This column first ran Dec. 15, 2016, in The Hill, a daily journal that covers the federal government and related policy issues.
As the federal government’s largest entitlement program, Social Security faces the possibility of having to reduce payouts for millions of new retired workers after 2037. To prevent what would be a political and social disaster, I hope the new administration works with Congress to fashion a non-partisan solution.
An examination of the Republican and Democratic parties’ pre-election platforms, however, suggests that the parties are pretty far apart. The Republican platform position would allow us to invest some of our Social Security savings in the stock market while making unspecified reforms to address the increasing longevity of the population.

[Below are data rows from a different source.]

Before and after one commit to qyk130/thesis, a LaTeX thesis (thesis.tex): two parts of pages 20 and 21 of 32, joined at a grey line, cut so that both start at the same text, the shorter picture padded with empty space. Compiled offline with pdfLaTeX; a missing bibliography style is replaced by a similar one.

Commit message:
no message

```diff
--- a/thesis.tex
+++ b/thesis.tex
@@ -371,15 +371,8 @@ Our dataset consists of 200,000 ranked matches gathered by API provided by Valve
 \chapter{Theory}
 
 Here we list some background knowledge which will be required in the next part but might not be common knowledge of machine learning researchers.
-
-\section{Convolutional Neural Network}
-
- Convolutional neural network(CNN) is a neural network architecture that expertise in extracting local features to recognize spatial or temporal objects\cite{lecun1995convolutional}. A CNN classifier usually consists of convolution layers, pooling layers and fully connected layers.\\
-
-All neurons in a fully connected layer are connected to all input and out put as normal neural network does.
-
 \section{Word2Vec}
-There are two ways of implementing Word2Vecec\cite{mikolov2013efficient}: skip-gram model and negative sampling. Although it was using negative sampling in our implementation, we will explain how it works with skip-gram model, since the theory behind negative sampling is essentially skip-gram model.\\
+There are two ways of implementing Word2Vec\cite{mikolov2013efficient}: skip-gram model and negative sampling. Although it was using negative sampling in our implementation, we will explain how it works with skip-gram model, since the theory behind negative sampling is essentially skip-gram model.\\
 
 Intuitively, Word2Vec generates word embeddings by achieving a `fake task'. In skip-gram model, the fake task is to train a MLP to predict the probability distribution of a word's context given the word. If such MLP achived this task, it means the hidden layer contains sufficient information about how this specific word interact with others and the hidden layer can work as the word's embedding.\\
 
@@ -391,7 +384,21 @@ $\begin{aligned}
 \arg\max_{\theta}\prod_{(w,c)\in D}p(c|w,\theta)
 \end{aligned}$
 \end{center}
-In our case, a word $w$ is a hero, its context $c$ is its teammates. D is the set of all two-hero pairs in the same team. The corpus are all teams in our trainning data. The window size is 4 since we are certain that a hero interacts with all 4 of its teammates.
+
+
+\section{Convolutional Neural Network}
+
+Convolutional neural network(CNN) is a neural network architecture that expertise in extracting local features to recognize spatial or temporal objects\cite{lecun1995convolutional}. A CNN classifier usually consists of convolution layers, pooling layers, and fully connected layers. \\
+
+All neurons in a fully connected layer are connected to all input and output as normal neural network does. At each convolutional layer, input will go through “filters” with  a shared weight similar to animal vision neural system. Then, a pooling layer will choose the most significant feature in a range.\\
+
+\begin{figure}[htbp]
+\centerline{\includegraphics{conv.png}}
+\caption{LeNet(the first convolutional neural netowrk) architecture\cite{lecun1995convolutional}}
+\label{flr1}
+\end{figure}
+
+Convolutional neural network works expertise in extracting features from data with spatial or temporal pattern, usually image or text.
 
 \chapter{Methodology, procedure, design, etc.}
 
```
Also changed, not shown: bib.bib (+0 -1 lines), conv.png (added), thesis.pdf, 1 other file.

The Democratic platform advocates higher taxes on those with incomes above $250,000 along with adjustments to cost of living payments that would more accurately reflect the spending pattern of retirees. Of course, we all understand that platforms do not always indicate how policy actually gets implemented.